The only hassle of the day came with the Darlington chapter of Hell's Angels, who turned up, but it wasn't serious enough for the police to be called.
By September, there were still sporadic reports circulating about the forthcoming Necromandus album. However, Baz Dunnery was about to drop a bombshell to his band mates that would seal the group's fate forever. According to Frank Hall, Barry announced that he was leaving the band due to conflict over musical direction. Devastated by his untimely decision to quit, Bill, Dennis and Frank nevertheless wanted to carry on and offered to try and find a replacement. However, Tony Iommi, who was a great admirer of Dunnery's fretboard mastery, thought that without him the group were dead in the water, and he was right. Everything then just ground to a halt, the LP and single axed.
However, they certainly were not forgotten by all. In fact just a few years later, by a strange twist of fate, they were remembered by Ozzy Osbourne who was finding the constraints placed upon him in his role as Black Sabbath's front man increasingly restrictive. Seeking to find new avenues, he invited Barry and the rhythm section of Dennis and Frank, who had all been mates of his for years, down to his cottage in Staffordshire to enable him to play with some different musicians and experiment by rehearsing new material.
Naturally enough, it never got off the ground properly, and the sessions, some of which were apparently captured on a reel-to-reel tape machine, slowly deteriorated into a massive piss-up!
Baz Dunnery did go on to play on an album called, “No Cause For Alarm” in 1979 by Violinski, and this time it was released! In fact, it appeared on the Jet label, which was also the same label as Ozzy's first solo record, “Blizzard Of Ozz”.
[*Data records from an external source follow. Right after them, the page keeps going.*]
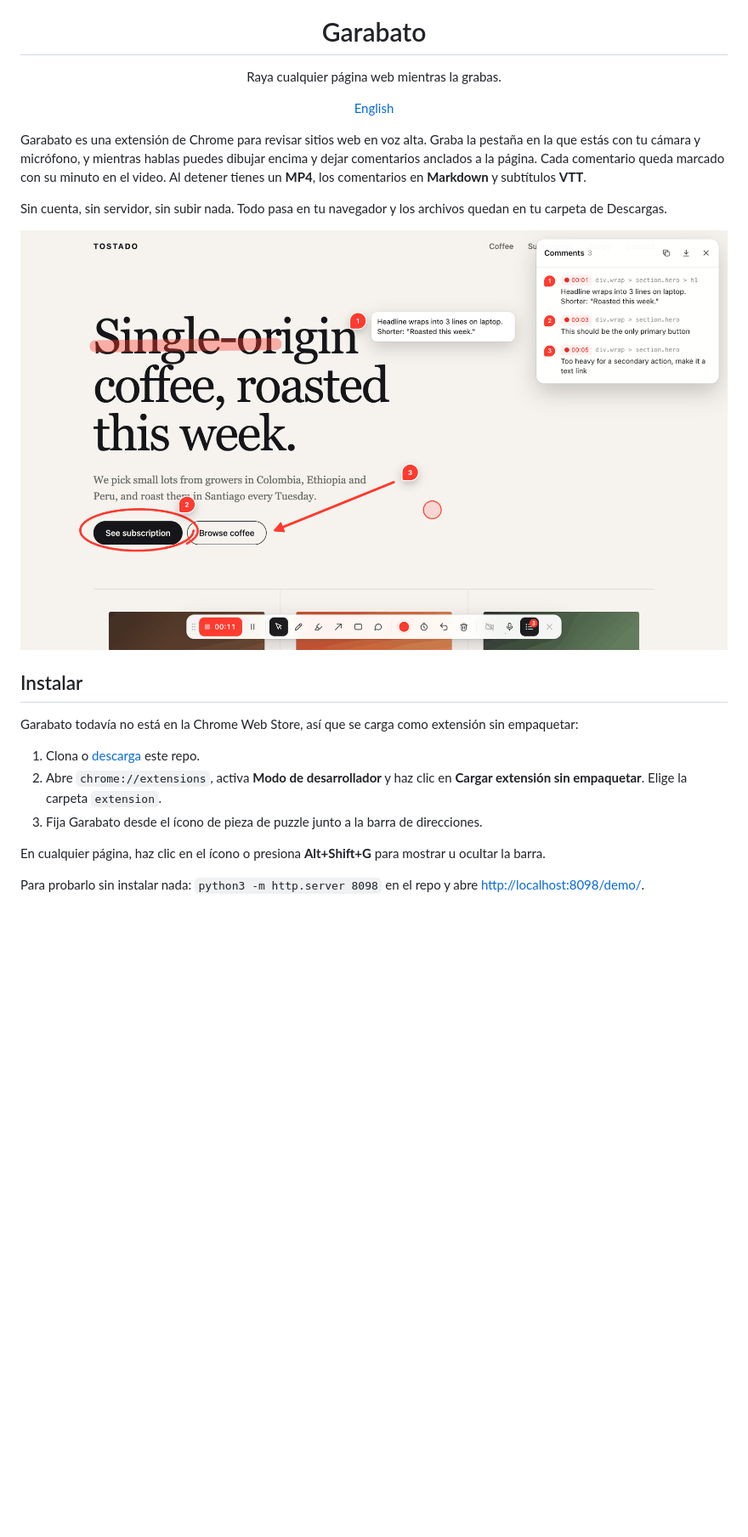
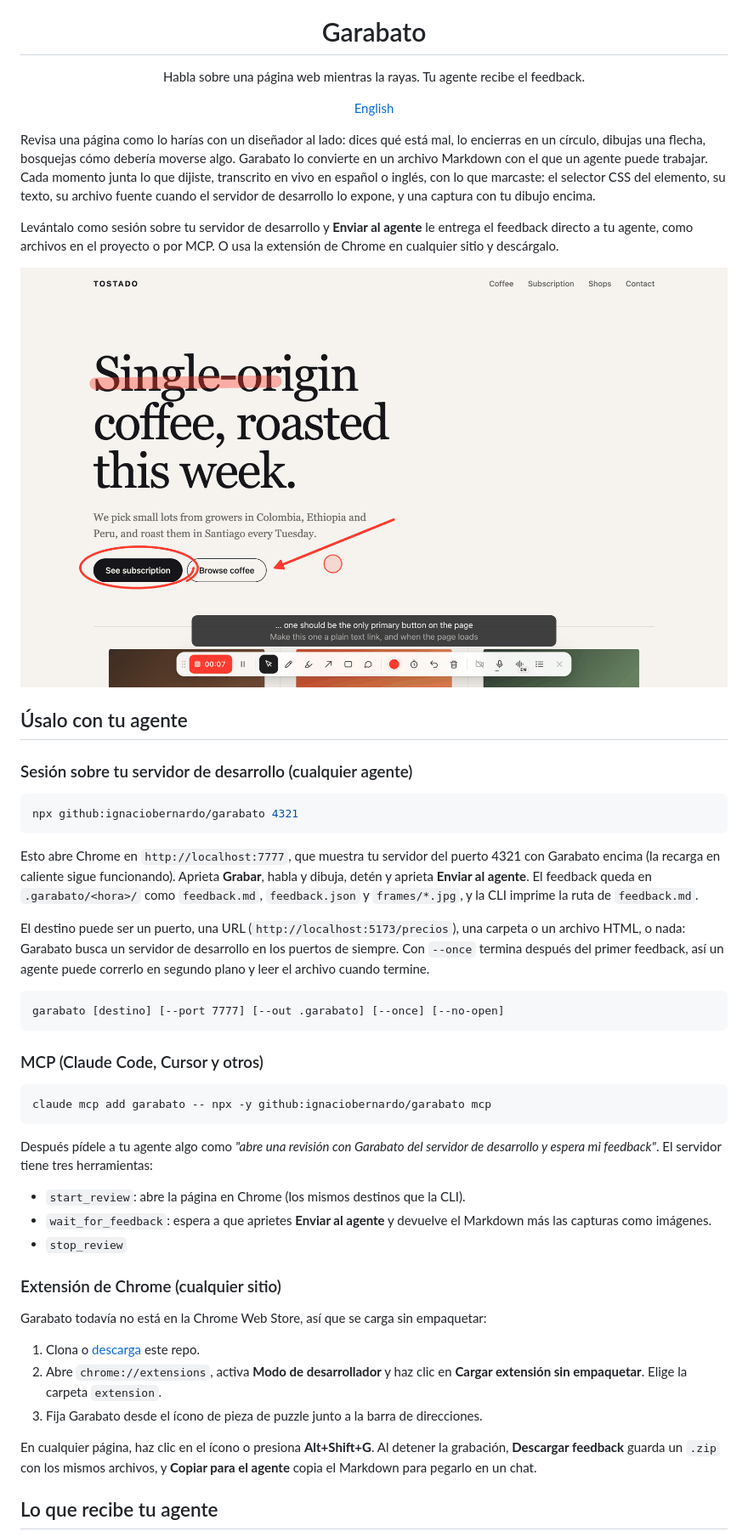
Before and after one commit to ignaciobernardo/garabato, a Markdown page: README.es.md, the part around one of its changes. Shown at 85% size. Drawn GitHub-style; pictures changed too: docs/screenshot.png; blank space fills up the shorter version.

````diff
--- a/README.es.md
+++ b/README.es.md
@@ -2,15 +2,17 @@
 
 <h1 align="center">Garabato</h1>
 
-<p align="center">Raya cualquier página web mientras la grabas.</p>
+<p align="center">Habla sobre una página web mientras la rayas. Tu agente recibe el feedback.</p>
 
 <p align="center"><a href="README.md">English</a></p>
 
-Garabato es una extensión de Chrome para revisar sitios web en voz alta. Graba la pestaña en la que
-estás con tu cámara y micrófono, y mientras hablas puedes dibujar encima y dejar comentarios
-anclados a la página. Cada comentario queda marcado con su minuto en el video. Al detener tienes un
-**MP4**, los comentarios en **Markdown** y subtítulos **VTT**.
+Revisa una página como lo harías con un diseñador al lado: dices qué está mal, lo encierras en un
+círculo, dibujas una flecha, bosquejas cómo debería moverse algo. Garabato lo convierte en un archivo
+Markdown con el que un agente puede trabajar. Cada momento junta lo que dijiste, transcrito en vivo en
+español o inglés, con lo que marcaste: el selector CSS del elemento, su texto, su archivo fuente cuando
+el servidor de desarrollo lo expone, y una captura con tu dibujo encima.
 
-Sin cuenta, sin servidor, sin subir nada. Todo pasa en tu navegador y los archivos quedan en tu
-carpeta de Descargas.
+Levántalo como sesión sobre tu servidor de desarrollo y **Enviar al agente** le entrega el feedback
+directo a tu agente, como archivos en el proyecto o por MCP. O usa la extensión de Chrome en cualquier
+sitio y descárgalo.
 
@@ -18,15 +20,52 @@ carpeta de Descargas.
 
-## Instalar
+## Úsalo con tu agente
 
-Garabato todavía no está en la Chrome Web Store, así que se carga como extensión sin empaquetar:
+### Sesión sobre tu servidor de desarrollo (cualquier agente)
+
+```sh
+npx github:ignaciobernardo/garabato 4321
+```
+
+Esto abre Chrome en `http://localhost:7777`, que muestra tu servidor del puerto 4321 con Garabato
+encima (la recarga en caliente sigue funcionando). Aprieta **Grabar**, habla y dibuja, detén y aprieta
+**Enviar al agente**. El feedback queda en `.garabato/<hora>/` como `feedback.md`, `feedback.json` y
+`frames/*.jpg`, y la CLI imprime la ruta de `feedback.md`.
+
+El destino puede ser un puerto, una URL (`http://localhost:5173/precios`), una carpeta o un archivo
+HTML, o nada: Garabato busca un servidor de desarrollo en los puertos de siempre. Con `--once` termina
+después del primer feedback, así un agente puede correrlo en segundo plano y leer el archivo cuando
+termine.
+
+```
+garabato [destino] [--port 7777] [--out .garabato] [--once] [--no-open]
+```
+
+### MCP (Claude Code, Cursor y otros)
+
+```sh
+claude mcp add garabato -- npx -y github:ignaciobernardo/garabato mcp
+```
+
+Después pídele a tu agente algo como *"abre una revisión con Garabato del servidor de desarrollo y
+espera mi feedback"*. El servidor tiene tres herramientas:
+
+- `start_review`: abre la página en Chrome (los mismos destinos que la CLI).
+- `wait_for_feedback`: espera a que aprietes **Enviar al agente** y devuelve el Markdown más las
+  capturas como imágenes.
+- `stop_review`
+
+### Extensión de Chrome (cualquier sitio)
+
+Garabato todavía no está en la Chrome Web Store, así que se carga sin empaquetar:
 
 1. Clona o [descarga](https://github.com/ignaciobernardo/garabato/archive/refs/heads/main.zip) este repo.
 2. Abre `chrome://extensions`, activa **Modo de desarrollador** y haz clic en
    **Cargar extensión sin empaquetar**. Elige la carpeta `extension`.
 3. Fija Garabato desde el ícono de pieza de puzzle junto a la barra de direcciones.
 
-En cualquier página, haz clic en el ícono o presiona **Alt+Shift+G** para mostrar u ocultar la barra.
+En cualquier página, haz clic en el ícono o presiona **Alt+Shift+G**. Al detener la grabación,
+**Descargar feedback** guarda un `.zip` con los mismos archivos, y **Copiar para el agente** copia el
+Markdown para pegarlo en un chat.
 
-Para probarlo sin instalar nada: `python3 -m http.server 8098` en el repo y abre
-<http://localhost:8098/demo/>.
+## Lo que recibe tu agente
 
````
Also changed, not shown: other parts of README.es.md (+71 -63 lines), README.md (+130 -78 lines), docs/review.png, 8 other files.
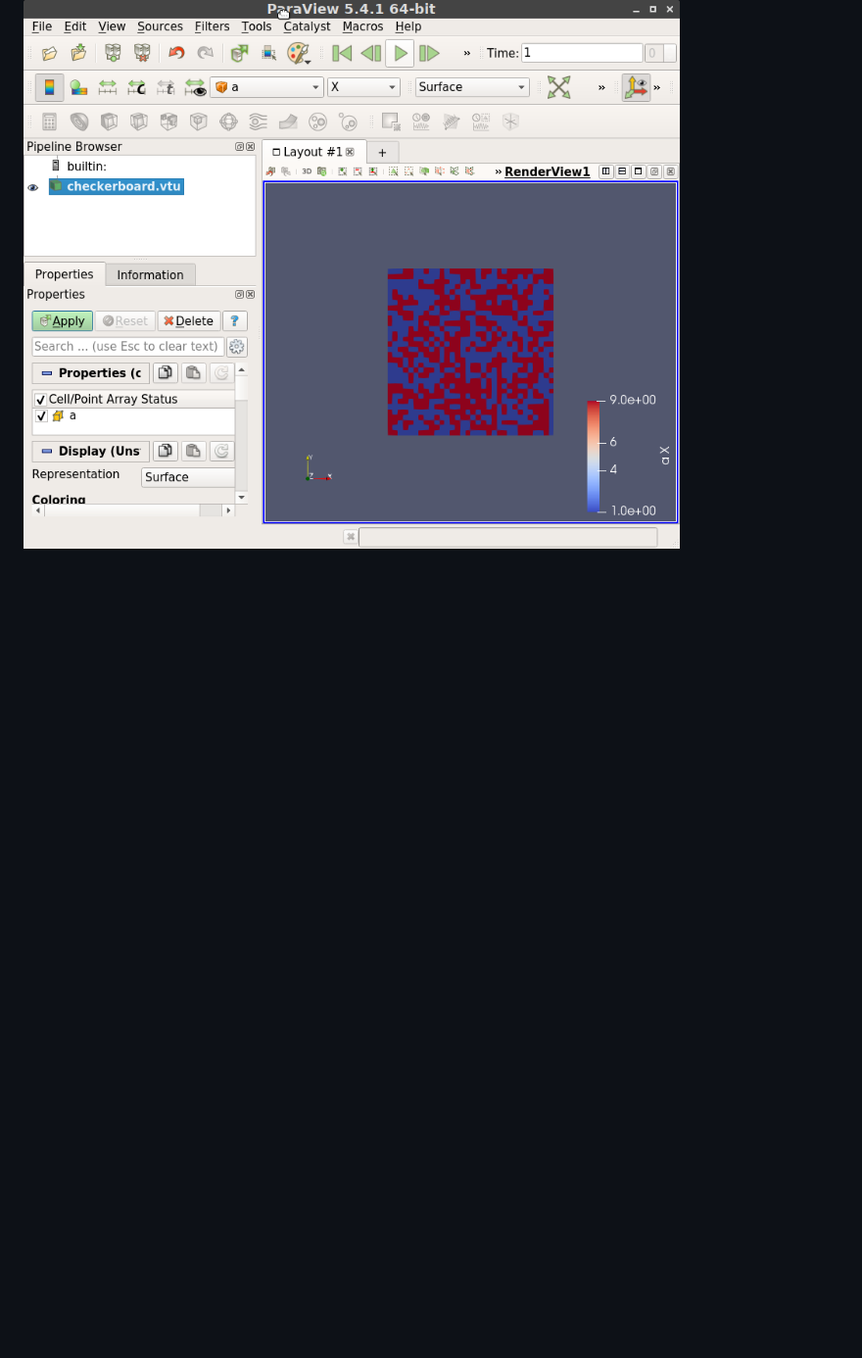
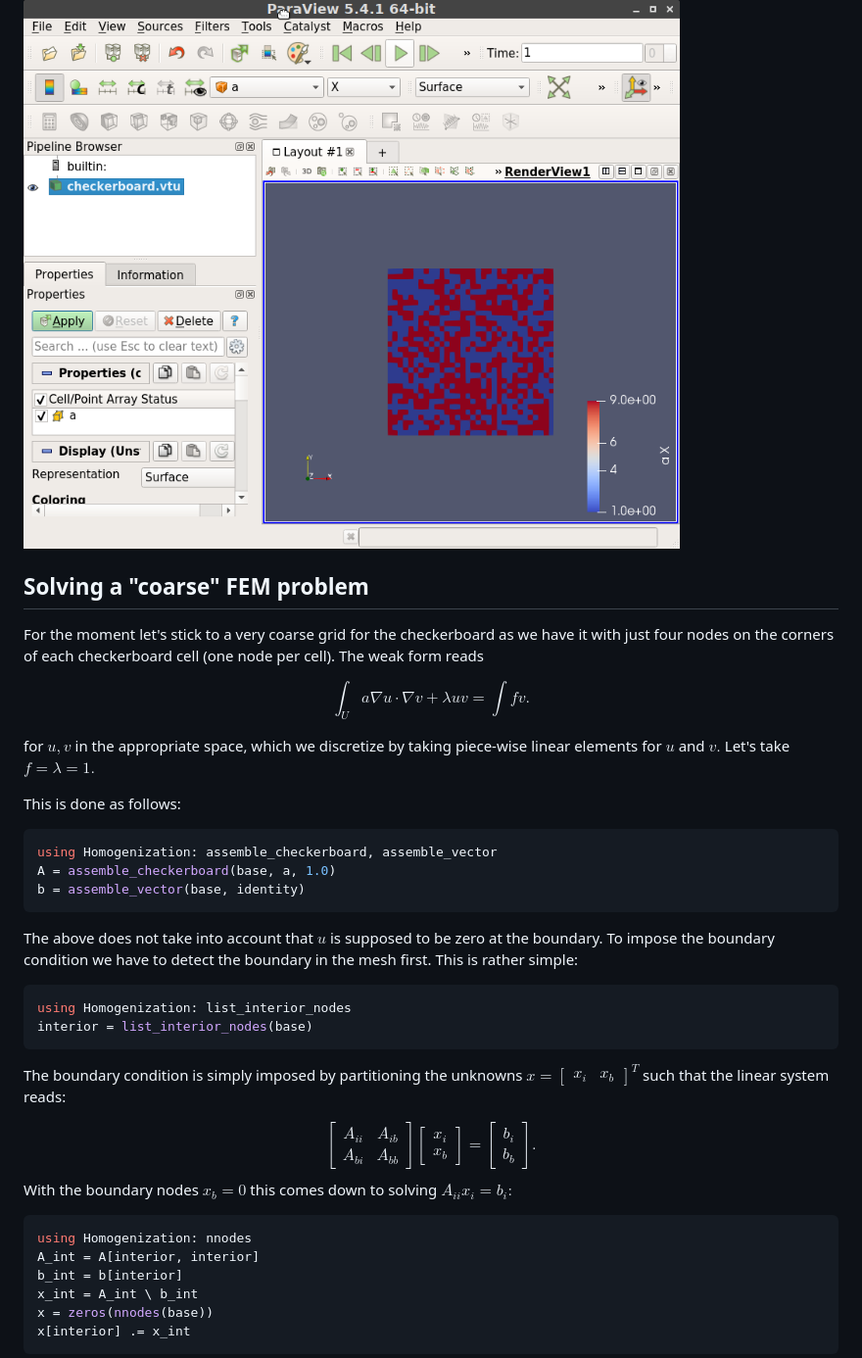
Before and after one commit to haampie/Homogenization.jl, a Markdown page: docs/src/index.md, the part around the change printed below. Shown: that part at 98% size. Drawn GitHub-style; blank space fills up the shorter version.

````diff
--- a/docs/src/index.md
+++ b/docs/src/index.md
@@ -44,3 +44,43 @@ look like
 
 ![Paraview screenshot](paraview.png)
 
+## Solving a "coarse" FEM problem
+
+For the moment let's stick to a very coarse grid for the checkerboard as we have it with
+just four nodes on the corners of each checkerboard cell (one node per cell). The weak form reads
+
+$$\int_U a \nabla u \cdot \nabla v + \lambda uv = \int fv.$$
+
+for $u, v$ in the appropriate space, which we discretize by taking piece-wise linear elements for $u$ and $v.$ Let's take
+$f = \lambda = 1.$
+
+This is done as follows:
+
+```julia
+using Homogenization: assemble_checkerboard, assemble_vector
+A = assemble_checkerboard(base, a, 1.0)
+b = assemble_vector(base, identity)
+```
+
+The above does not take into account that $u$ is supposed to be zero at the boundary.
+To impose the boundary condition we have to detect the boundary in the mesh first.
+This is rather simple:
+
+```julia
+using Homogenization: list_interior_nodes
+interior = list_interior_nodes(base)
+```
+
+The boundary condition is simply imposed by partitioning the unknowns $x = \begin{bmatrix}x_i & x_b\end{bmatrix}^T$ such that the linear system reads:
+
+$$\begin{bmatrix}A_{ii} & A_{ib} \\ A_{bi} & A_{bb}\end{bmatrix}\begin{bmatrix}x_i \\ x_b\end{bmatrix} = \begin{bmatrix}b_i \\ b_b\end{bmatrix}.$$ With the boundary nodes $x_b = 0$ this comes down to solving $A_{ii}x_i = b_i:$
+
+```julia
+using Homogenization: nnodes
+A_int = A[interior, interior]
+b_int = b[interior]
+x_int = A_int \ b_int
+x = zeros(nnodes(base))
+x[interior] .= x_int
+```
+
````
Also changed, not shown: other parts of docs/src/index.md (+21 -3 lines), docs/src/solution.png (added).
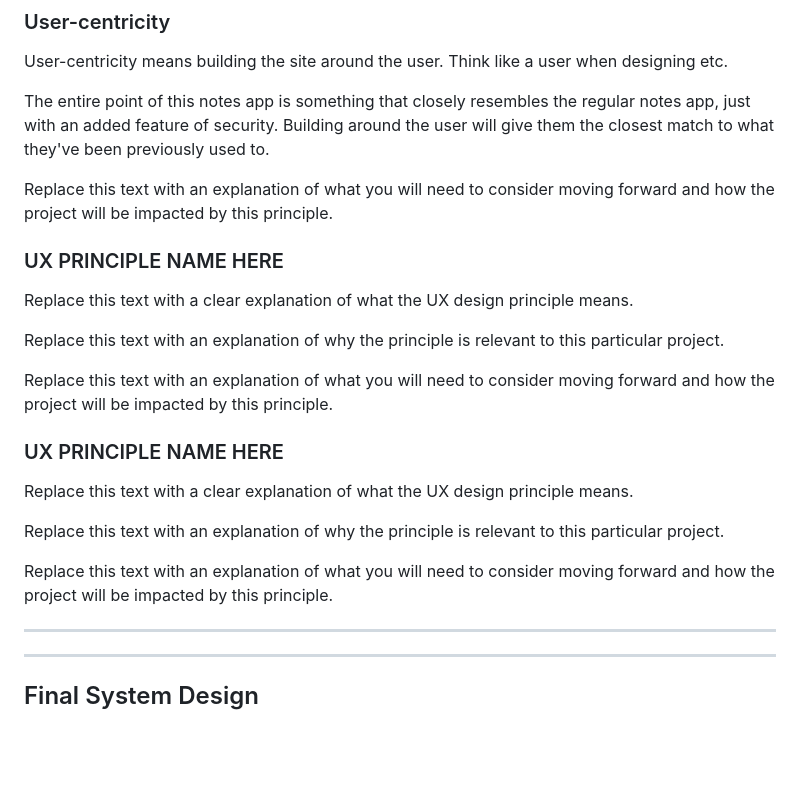
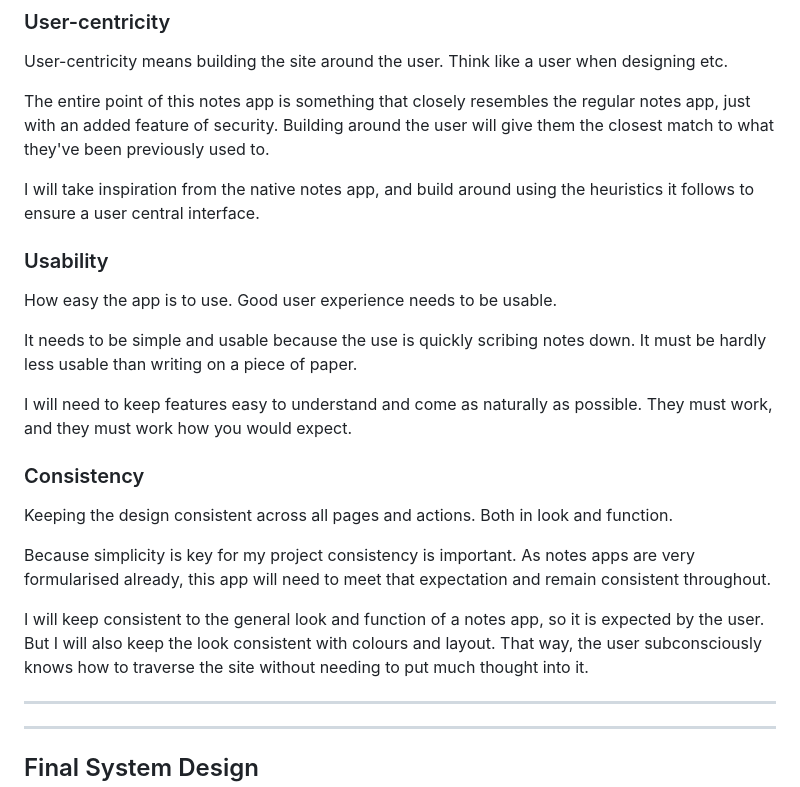
Before and after one commit to WaffleFrostt/300dtd-assessment, a Markdown page: Design.md, the part around the change. Rendered like a GitHub page; blank space fills up the shorter version.

Commit message:
Finished UX principles

```diff
--- a/Design.md
+++ b/Design.md
@@ -65,23 +65,23 @@ User-centricity means building the site around the user. Think like a user when
 
 The entire point of this notes app is something that closely resembles the regular notes app, just with an added feature of security. Building around the user will give them the closest match to what they've been previously used to.
 
-Replace this text with an explanation of what you will need to consider moving forward and how the project will be impacted by this principle.
+I will take inspiration from the native notes app, and build around using the heuristics it follows to ensure a user central interface.
 
-### UX PRINCIPLE NAME HERE
+### Usability
 
-Replace this text with a clear explanation of what the UX design principle means.
+How easy the app is to use. Good user experience needs to be usable.
 
-Replace this text with an explanation of why the principle is relevant to this particular project.
+It needs to be simple and usable because the use is quickly scribing notes down. It must be hardly less usable than writing on a piece of paper.
 
-Replace this text with an explanation of what you will need to consider moving forward and how the project will be impacted by this principle.
+I will need to keep features easy to understand and come as naturally as possible. They must work, and they must work how you would expect.
 
-### UX PRINCIPLE NAME HERE
+### Consistency
 
-Replace this text with a clear explanation of what the UX design principle means.
+Keeping the design consistent across all pages and actions. Both in look and function.
 
-Replace this text with an explanation of why the principle is relevant to this particular project.
+Because simplicity is key for my project consistency is important. As notes apps are very formularised already, this app will need to meet that expectation and remain consistent throughout.
 
-Replace this text with an explanation of what you will need to consider moving forward and how the project will be impacted by this principle.
+I will keep consistent to the general look and function of a notes app, so it is expected by the user. But I will also keep the look consistent with colours and layout. That way, the user subconsciously knows how to traverse the site without needing to put much thought into it.
 
 
 -------------------------------------------------
```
Now, sadly, two former members of Necromandus have since been taken from us. Brilliant vocalist Bill Branch passed away first, some years back, and he has now been joined by bassist Dennis McCarten, who died recently.
Fortunately, you can still hear much of what they left behind in a series of three CDs available via Audio Archives.
“Necrothology” features extended and alternate versions of songs from the Morgan Studios sessions together with some otherwise unavailable tracks, a very rare live number from 1971 and a special tribute song which serves to illustrate just what an impact the band have made on various recent heavy rock bands.
“Orexis Of Death plus...” is a newly re-mastered and repackaged edition of the studio album that now boasts two monstrously rare bonus tracks never previously available. Two versions of the doomy, riff-laden “Judy Green Rocket” now augment this abandoned Vertigo masterpiece.
Finally, we are proud to present “Live” ,which offers you the chance to hear the full performance of the powerhouse set as it happened on March 30th, 1973 at the Casino, Blackpool.
Necromandus were most certainly a gifted young band made up of talented individuals, highly rated by Tony Iommi and Vertigo, who both signed them up. Through no fault of their own they failed to get any of their recorded work released in the early 70s, when it should first have been heard and when it really mattered.
The band, who possessed an acute awareness of their musical exploration used a unique combination of unlikely styles from technically challenging progressive jazz-rock to doom-laden power chords in order to forge their own mysterious sound and identity.
Now, three decades on, they surely deserve their place in the annals of British Rock. If only one could turn back the clock perhaps...